August 2023

Convicted murderer breached his sexual risk order

A murderer who strangled a teenager to death before leaving her half naked body in a field has walked free from court after breaching rules imposed on him by the courts.

James Duggan was found guilty of the murder of Rebecca Ryle in Australia back in 2006 and was jailed for life, having emigrated Down Under from Liverpool as a child.

He has since been released from this sentence and was deported back to the UK last year, but has continued to have brushes with the law.

Liverpool Crown Court heard today, Monday, that the now 38-year-old was subject to indefinite notification requirements in January this year after being convicted of breaching a sexual risk order (SRO) and battery.

Duggan, of School Lane in Rainhill, had been given this SRO in August 2022 following his return to this country due to a “sexual motive” behind the killing.

Shannon Stewart, prosecuting, described how he then failed to inform his offender manager of a relationship he had formed with a woman as he was required to do as part of the order, which the police became aware of after an incident in which he punched her in the stomach.

The killer was released from this 26-week sentence on July 11 and was required to sign the sex offenders’ register within the following three days, but failed to do so.

Duggan was subsequently arrested again on July 17 and told detectives under interview that he had “phoned probation but got no reply”. He has been remanded in custody since.

The defendant received life imprisonment with a minimum term of 11 years in April 2006, having been convicted of Ms Ryle’s murder.

The Western Australian Supreme Court heard during his trial that Duggan, who moved to the country from Merseyside aged 11, had met his 19-year-old victim in a pub in Perth on the evening of May 5, 2004 and offered to walk her home.

But he then strangled her for three minutes in a park just metres away from her home and left her half-naked body in a field, to be found by police officers a few hours later.

Justice Lindy Jenkins said she had died “alone and degraded”, with her murderer – who was also a teen at the time – ultimately serving nearly 18 years.
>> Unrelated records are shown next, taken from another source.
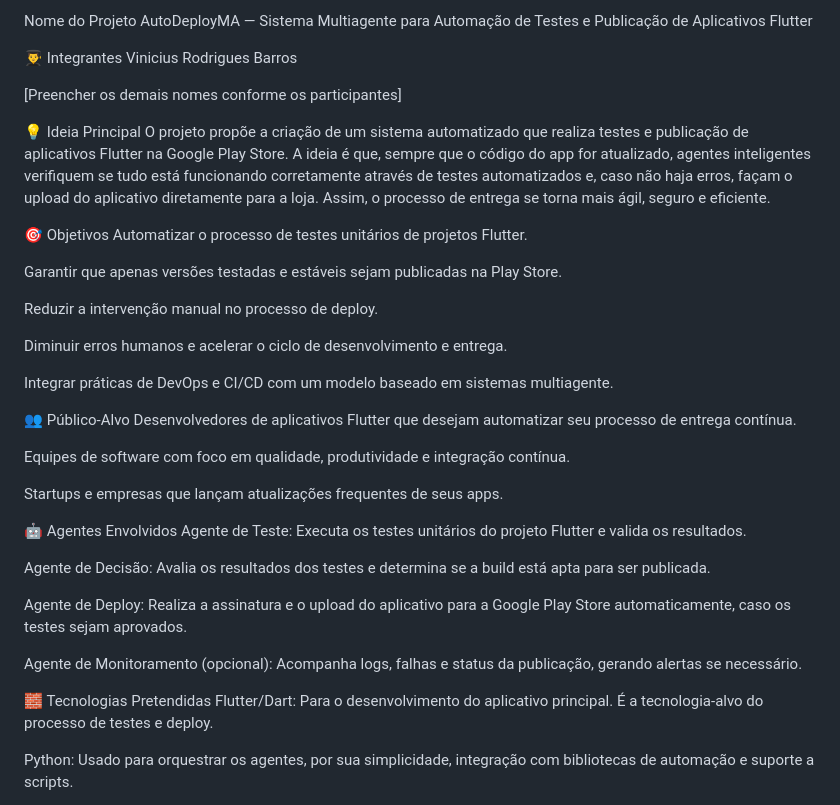
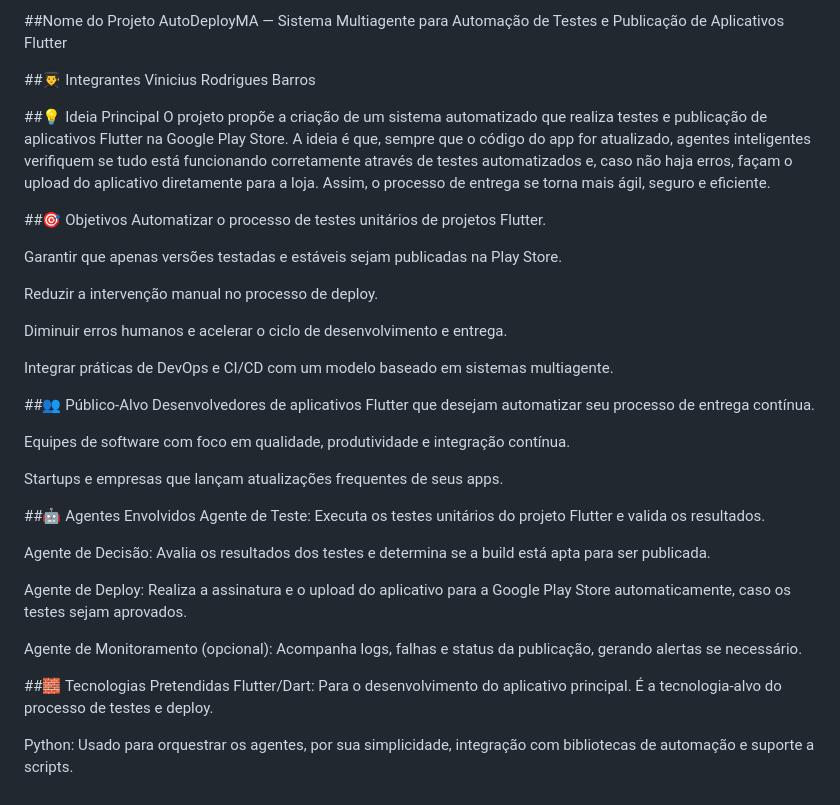
Before and after one commit to ViniRodrigBarros/sistemas_multiagente, a Markdown page: README.md, the part around the change. GitHub-like rendering.

```diff
--- a/README.md
+++ b/README.md
@@ -1,15 +1,14 @@
-Nome do Projeto
+##Nome do Projeto
 AutoDeployMA — Sistema Multiagente para Automação de Testes e Publicação de Aplicativos Flutter
 
-👨‍🎓 Integrantes
+##👨‍🎓 Integrantes
 Vinicius Rodrigues Barros
 
-[Preencher os demais nomes conforme os participantes]
 
-💡 Ideia Principal
+##💡 Ideia Principal
 O projeto propõe a criação de um sistema automatizado que realiza testes e publicação de aplicativos Flutter na Google Play Store. A ideia é que, sempre que o código do app for atualizado, agentes inteligentes verifiquem se tudo está funcionando corretamente através de testes automatizados e, caso não haja erros, façam o upload do aplicativo diretamente para a loja. Assim, o processo de entrega se torna mais ágil, seguro e eficiente.
 
-🎯 Objetivos
+##🎯 Objetivos
 Automatizar o processo de testes unitários de projetos Flutter.
 
 Garantir que apenas versões testadas e estáveis sejam publicadas na Play Store.
@@ -20,14 +19,14 @@ Diminuir erros humanos e acelerar o ciclo de desenvolvimento e entrega.
 
 Integrar práticas de DevOps e CI/CD com um modelo baseado em sistemas multiagente.
 
-👥 Público-Alvo
+##👥 Público-Alvo
 Desenvolvedores de aplicativos Flutter que desejam automatizar seu processo de entrega contínua.
 
 Equipes de software com foco em qualidade, produtividade e integração contínua.
 
 Startups e empresas que lançam atualizações frequentes de seus apps.
 
-🤖 Agentes Envolvidos
+##🤖 Agentes Envolvidos
 Agente de Teste: Executa os testes unitários do projeto Flutter e valida os resultados.
 
 Agente de Decisão: Avalia os resultados dos testes e determina se a build está apta para ser publicada.
@@ -36,7 +35,7 @@ Agente de Deploy: Realiza a assinatura e o upload do aplicativo para a Google Pl
 
 Agente de Monitoramento (opcional): Acompanha logs, falhas e status da publicação, gerando alertas se necessário.
 
-🧱 Tecnologias Pretendidas
+##🧱 Tecnologias Pretendidas
 Flutter/Dart: Para o desenvolvimento do aplicativo principal. É a tecnologia-alvo do processo de testes e deploy.
 
 Python: Usado para orquestrar os agentes, por sua simplicidade, integração com bibliotecas de automação e suporte a scripts.
```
Duggan was refused parole following a hearing in 2019, due in part to his “lack of acknowledgement of wrongdoing and apparent lack of remorse”. But his case was reviewed again in September 2021, when the Attorney General recommended his release after he had “imparted remorse and regret towards the offence, as well as acknowledging the victim” – leading to him being freed in March 2022 and later deported.

Duggan, who appeared in the dock wearing a white t-shirt and black Adidas tracksuit bottoms and sported greying dark hair and a beard, admitted failing to comply with notification requirement and failing to comply with a suspended sentence order.

He was handed a nine-month imprisonment suspended for two years, 180 hours of unpaid work, a rehabilitation activity requirement of up to 30 days, a six-month alcohol abstinence requirement and a 12-month drug rehabilitation requirement as well as being told to complete a relationships programme.

Sentencing, Recorder David Knifton KC said: “This is not a case of going off the radar, it is simply a case of failing to notify the police of the address at which you were living. I am unable to accept that this is an inadvertent breach.

“You have a history of drug and alcohol misuse. This is your second breach in the first six months of the order being made.

“I am satisfied, given the acceptance on your part of the seriousness of your offending and your need to address your underlying issues, that this is a case in which I can suspend the sentence of imprisonment I must impose. There is, in your case, a realistic prospect of rehabilitation.”